- [Task brief] Pick the lines holding the string "with" out of the records and copy them.

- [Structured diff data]
################
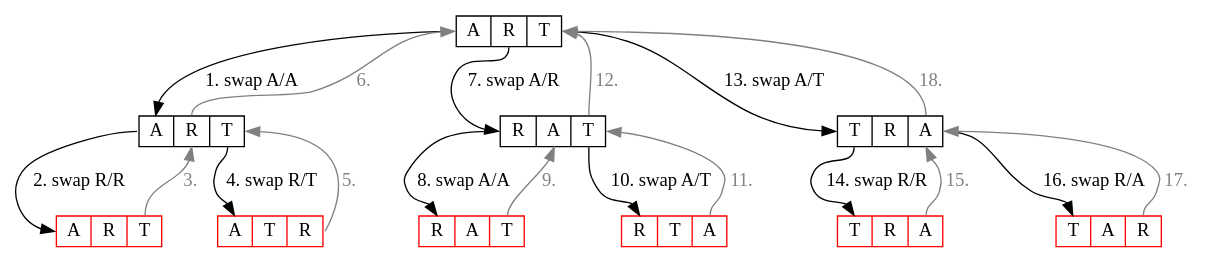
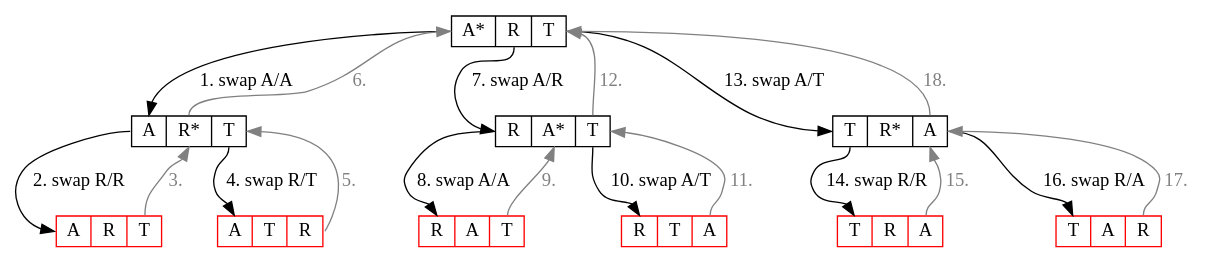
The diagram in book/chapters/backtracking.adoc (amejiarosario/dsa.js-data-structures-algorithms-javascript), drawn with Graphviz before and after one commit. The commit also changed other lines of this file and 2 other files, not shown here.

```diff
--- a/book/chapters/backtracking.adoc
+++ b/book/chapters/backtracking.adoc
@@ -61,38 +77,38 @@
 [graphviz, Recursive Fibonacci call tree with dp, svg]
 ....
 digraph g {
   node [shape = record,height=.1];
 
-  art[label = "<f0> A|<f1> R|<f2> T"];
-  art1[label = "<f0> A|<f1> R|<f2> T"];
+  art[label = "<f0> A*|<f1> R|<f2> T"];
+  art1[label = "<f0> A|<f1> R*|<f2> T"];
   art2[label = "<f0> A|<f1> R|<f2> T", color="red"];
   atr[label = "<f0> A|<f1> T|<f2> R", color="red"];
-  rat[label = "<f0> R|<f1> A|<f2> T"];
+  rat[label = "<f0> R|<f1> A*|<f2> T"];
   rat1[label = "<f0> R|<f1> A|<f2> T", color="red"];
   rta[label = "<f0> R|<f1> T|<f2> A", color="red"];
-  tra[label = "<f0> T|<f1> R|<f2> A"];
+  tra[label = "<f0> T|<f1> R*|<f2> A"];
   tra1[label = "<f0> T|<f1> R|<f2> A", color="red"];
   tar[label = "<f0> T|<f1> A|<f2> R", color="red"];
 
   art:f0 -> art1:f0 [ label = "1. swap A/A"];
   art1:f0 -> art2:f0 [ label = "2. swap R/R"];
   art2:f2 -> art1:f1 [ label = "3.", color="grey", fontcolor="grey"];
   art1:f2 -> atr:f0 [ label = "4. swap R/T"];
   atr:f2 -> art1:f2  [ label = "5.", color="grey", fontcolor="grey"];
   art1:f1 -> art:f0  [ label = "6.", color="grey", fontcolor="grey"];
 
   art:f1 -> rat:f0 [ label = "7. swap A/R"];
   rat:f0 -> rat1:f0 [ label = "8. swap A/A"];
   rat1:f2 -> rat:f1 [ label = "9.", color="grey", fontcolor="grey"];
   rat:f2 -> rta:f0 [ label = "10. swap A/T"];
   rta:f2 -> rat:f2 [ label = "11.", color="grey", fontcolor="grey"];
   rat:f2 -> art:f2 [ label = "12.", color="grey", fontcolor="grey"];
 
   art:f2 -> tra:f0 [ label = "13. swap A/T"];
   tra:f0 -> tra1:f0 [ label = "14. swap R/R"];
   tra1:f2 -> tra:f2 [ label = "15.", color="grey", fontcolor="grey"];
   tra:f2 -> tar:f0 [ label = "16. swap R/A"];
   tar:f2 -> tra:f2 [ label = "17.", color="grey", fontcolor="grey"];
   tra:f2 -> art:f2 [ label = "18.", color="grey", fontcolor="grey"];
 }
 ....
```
################
- [Solution for this exercise]
The diagram in book/chapters/backtracking.adoc (amejiarosario/dsa.js-data-structures-algorithms-javascript), drawn with Graphviz before and after one commit. The commit also changed other lines of this file and 2 other files, not shown here.
 [graphviz, Recursive Fibonacci call tree with dp, svg]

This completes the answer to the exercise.